» **Data to examine**:
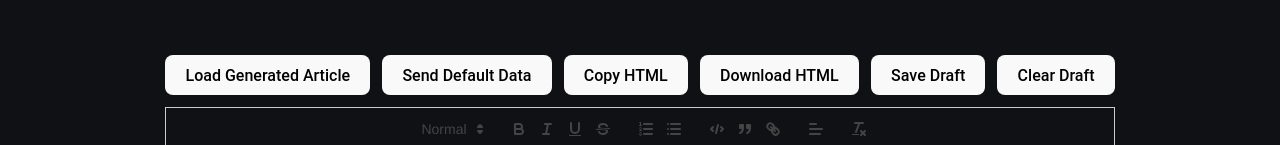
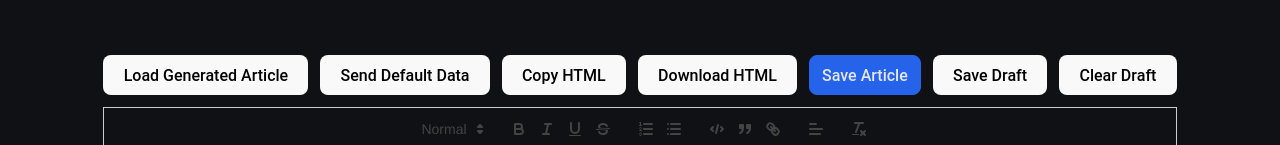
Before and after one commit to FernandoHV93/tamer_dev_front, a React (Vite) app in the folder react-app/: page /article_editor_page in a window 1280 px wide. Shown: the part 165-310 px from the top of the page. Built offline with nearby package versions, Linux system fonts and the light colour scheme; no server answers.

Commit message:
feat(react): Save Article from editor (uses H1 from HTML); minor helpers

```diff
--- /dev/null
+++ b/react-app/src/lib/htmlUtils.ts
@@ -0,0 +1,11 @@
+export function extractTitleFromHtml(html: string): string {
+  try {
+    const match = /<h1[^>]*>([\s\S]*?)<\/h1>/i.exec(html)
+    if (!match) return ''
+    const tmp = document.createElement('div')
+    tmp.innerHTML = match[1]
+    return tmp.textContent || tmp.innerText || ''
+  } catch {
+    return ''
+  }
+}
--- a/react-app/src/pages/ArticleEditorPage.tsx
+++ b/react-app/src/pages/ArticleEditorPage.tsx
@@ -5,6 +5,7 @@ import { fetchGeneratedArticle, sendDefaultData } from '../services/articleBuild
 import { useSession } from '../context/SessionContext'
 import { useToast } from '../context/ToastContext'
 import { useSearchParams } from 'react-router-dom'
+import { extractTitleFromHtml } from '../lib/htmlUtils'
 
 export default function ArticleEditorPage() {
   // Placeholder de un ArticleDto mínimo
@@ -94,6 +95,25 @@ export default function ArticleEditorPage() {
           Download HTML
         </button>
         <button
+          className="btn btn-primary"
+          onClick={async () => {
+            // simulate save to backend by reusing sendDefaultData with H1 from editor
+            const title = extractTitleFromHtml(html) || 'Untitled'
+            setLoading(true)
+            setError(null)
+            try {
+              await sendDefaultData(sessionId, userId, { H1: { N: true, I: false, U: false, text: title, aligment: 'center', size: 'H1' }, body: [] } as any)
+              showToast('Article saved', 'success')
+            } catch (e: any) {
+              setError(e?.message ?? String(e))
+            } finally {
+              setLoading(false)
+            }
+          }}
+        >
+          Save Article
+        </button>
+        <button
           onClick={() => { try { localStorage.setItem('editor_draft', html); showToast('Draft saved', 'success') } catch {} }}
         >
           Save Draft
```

* * *

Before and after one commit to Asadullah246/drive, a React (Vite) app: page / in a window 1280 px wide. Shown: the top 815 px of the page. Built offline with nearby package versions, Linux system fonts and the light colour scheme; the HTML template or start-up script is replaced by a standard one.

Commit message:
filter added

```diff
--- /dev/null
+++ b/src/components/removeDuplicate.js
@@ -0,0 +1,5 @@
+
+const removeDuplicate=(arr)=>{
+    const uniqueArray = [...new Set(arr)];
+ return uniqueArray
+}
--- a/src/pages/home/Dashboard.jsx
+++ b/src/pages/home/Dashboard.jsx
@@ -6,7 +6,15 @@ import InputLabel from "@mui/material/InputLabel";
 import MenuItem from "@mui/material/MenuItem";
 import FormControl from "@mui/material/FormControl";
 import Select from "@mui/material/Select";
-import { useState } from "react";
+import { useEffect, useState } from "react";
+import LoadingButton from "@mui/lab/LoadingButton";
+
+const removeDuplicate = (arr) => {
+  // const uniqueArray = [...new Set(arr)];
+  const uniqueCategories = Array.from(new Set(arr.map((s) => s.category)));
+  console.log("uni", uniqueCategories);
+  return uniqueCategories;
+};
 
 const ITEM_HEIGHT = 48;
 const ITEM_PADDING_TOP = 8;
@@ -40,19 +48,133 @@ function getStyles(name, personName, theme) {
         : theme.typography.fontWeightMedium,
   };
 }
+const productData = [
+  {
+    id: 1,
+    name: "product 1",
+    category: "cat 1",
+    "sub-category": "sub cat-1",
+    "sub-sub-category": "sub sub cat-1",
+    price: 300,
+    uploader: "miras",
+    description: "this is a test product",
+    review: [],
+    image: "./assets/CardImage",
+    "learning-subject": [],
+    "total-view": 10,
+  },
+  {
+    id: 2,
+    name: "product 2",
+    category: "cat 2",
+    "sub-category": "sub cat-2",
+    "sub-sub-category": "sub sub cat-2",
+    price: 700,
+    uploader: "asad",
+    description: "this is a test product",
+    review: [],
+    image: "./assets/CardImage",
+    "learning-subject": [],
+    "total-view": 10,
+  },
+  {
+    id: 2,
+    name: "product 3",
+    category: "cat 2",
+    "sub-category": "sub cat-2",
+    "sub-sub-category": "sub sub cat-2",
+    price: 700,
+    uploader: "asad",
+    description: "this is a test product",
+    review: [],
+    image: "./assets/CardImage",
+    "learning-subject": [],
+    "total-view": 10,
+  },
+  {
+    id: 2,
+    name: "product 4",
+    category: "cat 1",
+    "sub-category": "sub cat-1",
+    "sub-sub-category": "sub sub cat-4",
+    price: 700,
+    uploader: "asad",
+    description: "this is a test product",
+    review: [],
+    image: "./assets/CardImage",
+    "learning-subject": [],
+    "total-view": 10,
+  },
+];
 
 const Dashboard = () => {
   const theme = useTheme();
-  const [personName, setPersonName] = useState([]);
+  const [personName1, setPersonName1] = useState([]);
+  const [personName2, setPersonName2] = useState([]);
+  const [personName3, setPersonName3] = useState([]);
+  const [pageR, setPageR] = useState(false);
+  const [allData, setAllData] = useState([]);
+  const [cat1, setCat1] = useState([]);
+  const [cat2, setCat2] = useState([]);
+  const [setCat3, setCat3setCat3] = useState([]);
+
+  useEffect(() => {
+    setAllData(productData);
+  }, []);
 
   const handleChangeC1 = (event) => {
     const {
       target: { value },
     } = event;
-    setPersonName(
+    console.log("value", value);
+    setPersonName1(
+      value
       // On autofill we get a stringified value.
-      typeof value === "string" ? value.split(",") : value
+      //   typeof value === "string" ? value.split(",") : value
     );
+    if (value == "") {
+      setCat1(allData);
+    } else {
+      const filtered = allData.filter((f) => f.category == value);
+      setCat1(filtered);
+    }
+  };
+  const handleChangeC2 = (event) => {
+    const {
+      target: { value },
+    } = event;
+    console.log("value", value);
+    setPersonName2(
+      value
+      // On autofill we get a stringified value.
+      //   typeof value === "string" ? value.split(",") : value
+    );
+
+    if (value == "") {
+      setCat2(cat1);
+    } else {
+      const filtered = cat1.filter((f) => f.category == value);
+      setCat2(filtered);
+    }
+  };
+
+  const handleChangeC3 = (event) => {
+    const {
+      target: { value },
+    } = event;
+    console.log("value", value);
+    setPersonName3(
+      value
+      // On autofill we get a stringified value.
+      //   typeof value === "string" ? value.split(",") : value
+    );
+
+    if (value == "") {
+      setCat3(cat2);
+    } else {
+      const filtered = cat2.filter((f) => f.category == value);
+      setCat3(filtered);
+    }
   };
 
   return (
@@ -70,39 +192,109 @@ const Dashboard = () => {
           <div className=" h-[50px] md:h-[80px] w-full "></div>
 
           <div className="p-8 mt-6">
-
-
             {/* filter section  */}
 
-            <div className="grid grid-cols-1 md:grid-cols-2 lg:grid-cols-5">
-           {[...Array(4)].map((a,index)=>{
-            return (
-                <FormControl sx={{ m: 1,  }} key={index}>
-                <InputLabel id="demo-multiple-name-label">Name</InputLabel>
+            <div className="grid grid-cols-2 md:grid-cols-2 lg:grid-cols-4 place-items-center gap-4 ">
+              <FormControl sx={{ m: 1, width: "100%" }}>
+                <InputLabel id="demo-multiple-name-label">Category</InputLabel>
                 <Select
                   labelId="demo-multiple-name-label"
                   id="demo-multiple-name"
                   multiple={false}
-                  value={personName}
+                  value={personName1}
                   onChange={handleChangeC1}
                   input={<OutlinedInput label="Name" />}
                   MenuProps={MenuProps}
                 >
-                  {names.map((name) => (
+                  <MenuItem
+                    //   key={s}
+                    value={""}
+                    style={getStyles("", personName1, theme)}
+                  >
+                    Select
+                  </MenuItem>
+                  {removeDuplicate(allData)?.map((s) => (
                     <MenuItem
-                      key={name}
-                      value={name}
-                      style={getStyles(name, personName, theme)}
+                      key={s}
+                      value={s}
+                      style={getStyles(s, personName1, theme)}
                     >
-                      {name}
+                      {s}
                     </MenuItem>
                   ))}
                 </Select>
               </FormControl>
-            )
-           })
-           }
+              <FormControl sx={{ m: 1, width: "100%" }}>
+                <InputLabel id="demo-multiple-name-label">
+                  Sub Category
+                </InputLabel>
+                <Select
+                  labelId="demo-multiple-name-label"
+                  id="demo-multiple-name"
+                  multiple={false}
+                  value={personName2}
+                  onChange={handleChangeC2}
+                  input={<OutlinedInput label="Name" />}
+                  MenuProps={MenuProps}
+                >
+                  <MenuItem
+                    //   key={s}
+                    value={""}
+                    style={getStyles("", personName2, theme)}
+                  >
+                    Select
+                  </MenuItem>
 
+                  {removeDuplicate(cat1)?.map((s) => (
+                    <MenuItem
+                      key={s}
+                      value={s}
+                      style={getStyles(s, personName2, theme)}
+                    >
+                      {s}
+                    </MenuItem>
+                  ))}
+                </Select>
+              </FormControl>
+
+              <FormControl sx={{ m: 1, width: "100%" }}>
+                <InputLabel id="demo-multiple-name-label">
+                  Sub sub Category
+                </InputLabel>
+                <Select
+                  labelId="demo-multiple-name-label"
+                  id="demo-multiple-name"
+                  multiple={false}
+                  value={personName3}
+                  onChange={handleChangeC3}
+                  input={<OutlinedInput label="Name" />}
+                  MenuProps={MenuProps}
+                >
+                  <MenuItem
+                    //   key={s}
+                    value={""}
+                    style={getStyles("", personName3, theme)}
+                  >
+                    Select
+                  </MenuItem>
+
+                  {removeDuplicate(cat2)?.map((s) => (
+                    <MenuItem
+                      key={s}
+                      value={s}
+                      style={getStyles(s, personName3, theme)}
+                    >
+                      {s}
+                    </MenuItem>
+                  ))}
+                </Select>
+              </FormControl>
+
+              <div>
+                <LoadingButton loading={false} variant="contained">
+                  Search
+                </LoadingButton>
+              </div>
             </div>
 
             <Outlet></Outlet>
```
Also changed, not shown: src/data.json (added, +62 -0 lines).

» **Problem**:
Report how many lines in these entries contain "removeDuplicate". Answer with the number only.

» **Solution for this task**:
6